1 out of 10 adults will suffer from urinary tract stones at some point in their life. Men need to be aware of this potentially painful condition because they are 3 times more likely to develop a urinary stone. Everybody should pay more attention to urinary stones because they are becoming common. The lousy diet many people eat and the growing incidence of obesity are putting more and more people at risk of developing this painful disease. The risk is greatly increased if you are between 30 and 50 years old or if you had a urinary stone in the past. These stones come in a variety of sizes.
What Causes Urinary Stones?
Urinary stones are made of minerals in the urine that form into crystals. The most common stones are composed of calcium. These stonesmay move through your urinary tract or just stay in one place and grow, no matter which condition it is, you will suffer from pain.
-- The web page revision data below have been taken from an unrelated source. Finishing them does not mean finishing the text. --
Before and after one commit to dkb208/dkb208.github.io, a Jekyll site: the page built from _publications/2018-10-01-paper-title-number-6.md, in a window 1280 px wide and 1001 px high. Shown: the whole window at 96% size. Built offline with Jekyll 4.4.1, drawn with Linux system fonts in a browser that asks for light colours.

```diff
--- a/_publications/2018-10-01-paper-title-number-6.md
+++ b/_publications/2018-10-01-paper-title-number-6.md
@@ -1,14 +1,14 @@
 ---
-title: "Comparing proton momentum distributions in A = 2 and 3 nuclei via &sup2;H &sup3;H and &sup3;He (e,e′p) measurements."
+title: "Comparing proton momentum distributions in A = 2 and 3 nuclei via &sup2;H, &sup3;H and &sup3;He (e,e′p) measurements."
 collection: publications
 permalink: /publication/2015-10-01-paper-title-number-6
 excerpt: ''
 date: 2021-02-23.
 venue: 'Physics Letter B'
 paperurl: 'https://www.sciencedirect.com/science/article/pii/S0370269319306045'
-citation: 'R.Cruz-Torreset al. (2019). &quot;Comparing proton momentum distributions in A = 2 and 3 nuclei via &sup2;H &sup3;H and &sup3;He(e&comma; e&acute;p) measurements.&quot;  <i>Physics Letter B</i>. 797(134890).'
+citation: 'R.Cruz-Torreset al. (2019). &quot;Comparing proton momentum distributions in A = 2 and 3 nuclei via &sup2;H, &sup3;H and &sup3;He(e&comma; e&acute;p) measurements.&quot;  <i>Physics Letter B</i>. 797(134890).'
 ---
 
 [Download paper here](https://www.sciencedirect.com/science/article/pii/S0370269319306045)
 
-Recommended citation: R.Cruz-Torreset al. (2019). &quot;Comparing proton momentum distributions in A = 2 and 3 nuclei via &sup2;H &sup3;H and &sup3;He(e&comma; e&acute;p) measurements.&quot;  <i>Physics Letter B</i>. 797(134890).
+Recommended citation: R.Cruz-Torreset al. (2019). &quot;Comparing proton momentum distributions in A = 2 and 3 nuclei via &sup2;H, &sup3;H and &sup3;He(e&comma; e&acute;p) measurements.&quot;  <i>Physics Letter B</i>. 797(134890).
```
But what causes urinary stones?
- The stones form because the urine lacks the chemicals that prevent this formation or contains too much salt.
- Another kind of urinary stone, called a Struvite stone, can form in persons who are suffering from urinary tract infections.
- Some health problems, including dehydration and hyperthyroidism, can make a person more susceptible to the stones.
- Persons who eat a lot of meat and Vitamin C are more likely to develop urinary stones.
- Those who have had bariatric or weight loss surgery are also more susceptible to this problem.
How Do I Know If I Have Urinary Stones?
The most common sign of urinary tract stones is pain. Such stones can cause back pain, renal pain, or pain in the lower abdomen. People may even experience pain in the genitals. The pain is usually excruciating and intermittent.
There are some other symptoms, including vomiting, restlessness, insomnia, nausea, and blood or stones in the urine. The victim might also suffer from frequent urination, pain during urination, chills, fever and abdominal swelling.
How Are Urinary Stones Treated?
Urinary stones cause so much pain, so treatment must be sought out to get relief:
1. Give It Time
Small urinary tract stones will usually pass on their own after a few days. Doctors may prescribe pain relievers to help a person get through this process. Drinking plenty of fluids can help a stone pass.
- Alpha-adrenergic blocking drugs such as tamsulosin can help a stone pass. Such medications are only used with a prescription.
- Anti-inflammatory drugs such as NSAIDs and opioids are sometimes prescribed for pain.
- A doctor may have a patient take potassium citrate tablets for 4 to 6 months. This can make the urine more alkaline, which can dissolve the stones.
3. Endoscopic Surgery
A special device called an endoscope, ureroscope, or cystoscope is inserted into the body. The device contains a camera that lets the doctor see what is happening in the body. It can be used to remove stones or to break them up.
4. Shock Wave Lithotripsy
In this procedure, a doctor uses a special device called a sound wave generator to break the stones into pieces. If it works, the stones will be passed in the urine. Lasers may also be used to break up the stone. The surgeon might use an endoscope to make sure the stone has been broken up.
Larger stones that are causing serious blockages are removed via surgery. The most common procedure is percutaneous nephrolithotomy in which a surgeon makes a small incision in a person’s back. The surgeon then inserts a device called a nephroscope to view the stone and remove it or break it up. In a few cases, traditional surgery in which the abdomen is cut open might also be employed. Endoscopic surgery is often used to remove struvite stones.
How to Prevent Urinary Stones
Urinary stone is preventable and you can lower your risk by following the suggestions below:
1. Drink Enough Water
If you have had a urinary stone, you need to drink a lot of water to urinate frequently. You can tell if you are drinking enough water if your urine is light and clear. The average person should drink 8 glasses of water every day.
2. Avoid Certain Foods
Oxalate-rich foods such as okra, spinach, beets, kale, Swiss chard, rhubarb, soy products, nuts, tea and chocolate can make the formation of urinary stones more likely. Eating large amounts of salt and meat can also cause the stones to form.
3. Get Sufficient Amounts of Calcium
Continue eating calcium-rich foods such as dairy products unless your doctor tells you otherwise. Ask your doctor before taking calcium supplements because these can increase the risk of kidney stones.
4. Take Medications
Your doctor might prescribe a drug that can control the amount of minerals or acids in your urine. The kind of drug prescribed will be determined by which kind of stone is likely to form in your urinary tract.